Why should you care?
With that said, relying on other people’s services is obviously a problem if their service isn’t up. Luckily, most big service providers, and lots of smaller providers too, have status pages where they will provide the current status for their systems and services. (see ours here). These status pages are great during an unforeseen outage, as you can get the latest info, such as when they are expecting the issue to be fixed, without having to contact their support team with questions, at a time when their support is probably under a lot of strain due to the outage in question.
Lots of status pages even allow you to subscribe to updates, meaning you’ll receive an email or SMS (or even have them call a web-hook for an integration into your alerting systems) when there is an issue.
As much as everyone hates outages, they are unfortunately a part of life, and when it’s another service provider’s outage, there isn’t much you can do. (Ideally you should never have a single point of failure, i.e. high availability, but that is a blog post for another time).
What can you do about it?
However, not all outages are unforeseen, and lots of common issues are easy to prevent ahead of time with some simple steps:

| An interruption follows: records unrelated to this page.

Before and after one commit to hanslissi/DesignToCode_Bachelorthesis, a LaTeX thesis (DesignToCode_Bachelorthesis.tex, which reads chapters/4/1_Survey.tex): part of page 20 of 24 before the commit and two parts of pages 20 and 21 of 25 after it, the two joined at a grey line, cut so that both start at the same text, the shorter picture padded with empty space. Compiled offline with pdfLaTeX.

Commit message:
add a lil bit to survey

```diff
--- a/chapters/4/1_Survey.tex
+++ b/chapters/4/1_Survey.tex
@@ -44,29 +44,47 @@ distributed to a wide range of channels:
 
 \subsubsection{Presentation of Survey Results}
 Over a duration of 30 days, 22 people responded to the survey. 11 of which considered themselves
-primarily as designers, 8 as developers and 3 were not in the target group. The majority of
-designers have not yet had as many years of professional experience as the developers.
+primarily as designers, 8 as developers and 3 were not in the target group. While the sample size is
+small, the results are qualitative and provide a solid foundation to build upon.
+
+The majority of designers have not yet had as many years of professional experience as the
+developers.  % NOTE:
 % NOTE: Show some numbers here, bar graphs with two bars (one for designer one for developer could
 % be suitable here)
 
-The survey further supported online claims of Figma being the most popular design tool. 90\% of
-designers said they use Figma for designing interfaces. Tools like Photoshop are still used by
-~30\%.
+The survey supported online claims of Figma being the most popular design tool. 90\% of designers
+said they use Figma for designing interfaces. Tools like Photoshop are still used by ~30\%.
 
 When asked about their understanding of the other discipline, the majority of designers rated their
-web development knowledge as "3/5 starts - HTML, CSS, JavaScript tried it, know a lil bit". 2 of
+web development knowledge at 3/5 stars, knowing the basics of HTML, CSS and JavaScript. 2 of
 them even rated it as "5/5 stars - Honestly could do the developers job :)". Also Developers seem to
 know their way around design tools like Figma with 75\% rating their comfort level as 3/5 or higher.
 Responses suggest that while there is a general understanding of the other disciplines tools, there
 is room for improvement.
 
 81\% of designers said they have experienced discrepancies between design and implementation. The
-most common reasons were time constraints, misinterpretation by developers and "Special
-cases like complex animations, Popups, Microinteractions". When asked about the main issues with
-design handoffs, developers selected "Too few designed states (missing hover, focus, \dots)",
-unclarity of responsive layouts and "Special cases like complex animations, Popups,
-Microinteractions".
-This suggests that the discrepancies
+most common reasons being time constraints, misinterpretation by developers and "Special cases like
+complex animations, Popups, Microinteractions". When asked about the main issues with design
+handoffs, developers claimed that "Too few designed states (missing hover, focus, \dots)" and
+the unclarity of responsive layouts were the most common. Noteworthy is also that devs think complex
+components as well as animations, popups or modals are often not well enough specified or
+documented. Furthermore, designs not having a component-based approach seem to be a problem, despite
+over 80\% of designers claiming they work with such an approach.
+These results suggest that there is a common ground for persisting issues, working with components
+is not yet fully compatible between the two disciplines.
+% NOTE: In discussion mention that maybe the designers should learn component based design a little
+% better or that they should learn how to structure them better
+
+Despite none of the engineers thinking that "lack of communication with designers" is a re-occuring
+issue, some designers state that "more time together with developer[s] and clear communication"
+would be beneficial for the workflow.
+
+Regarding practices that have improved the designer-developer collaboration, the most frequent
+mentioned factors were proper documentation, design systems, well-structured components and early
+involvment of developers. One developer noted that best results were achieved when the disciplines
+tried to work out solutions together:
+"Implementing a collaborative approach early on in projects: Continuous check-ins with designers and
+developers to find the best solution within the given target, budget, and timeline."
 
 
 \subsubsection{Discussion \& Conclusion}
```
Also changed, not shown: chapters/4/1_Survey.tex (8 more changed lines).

- Monitor the status page / blogs of your service providers for warnings of future work that could effect you, and make a record of it
- Subscribe to any relevant mailing lists. These not only let you know about issues, but allow you to take part in a discussion around the issue and it’s effects
- Set up your own checks for service providers that don’t have a status page and/or an automated reminder system (we can help with this).
- Make sure that reminder notifications are actually being seen, not just received. You could have all of the warning time in the world, but if nobody reads the notification, you can’t action anything.
Other things to consider
As mentioned above, your customers are likely to be more forgiving of your outage if it is somebody else’s fault, but they’re not gonna be happy if it’s your fault, and they are really not gonna be happy if it was easily preventable.
The two most common problems that fall into this bracket are domain name and SSL certificate renewals. Every website needs a domain name, and massive amounts of sites use SSL in at least some areas. If your domain name expires, your site could become unavailable immediately (depending on your domain registrar and how nice they are).
SSL certificate expiries can also cause your site to become unavailable immediately. On top of this, browsers will give nasty warnings about the site being insecure. This is likely to stick in the mind of some visitors, meaning it could damage your traffic and/or reputation even after the initial issue has been resolved. It’s also really easy to set up checks for these two things yourselves.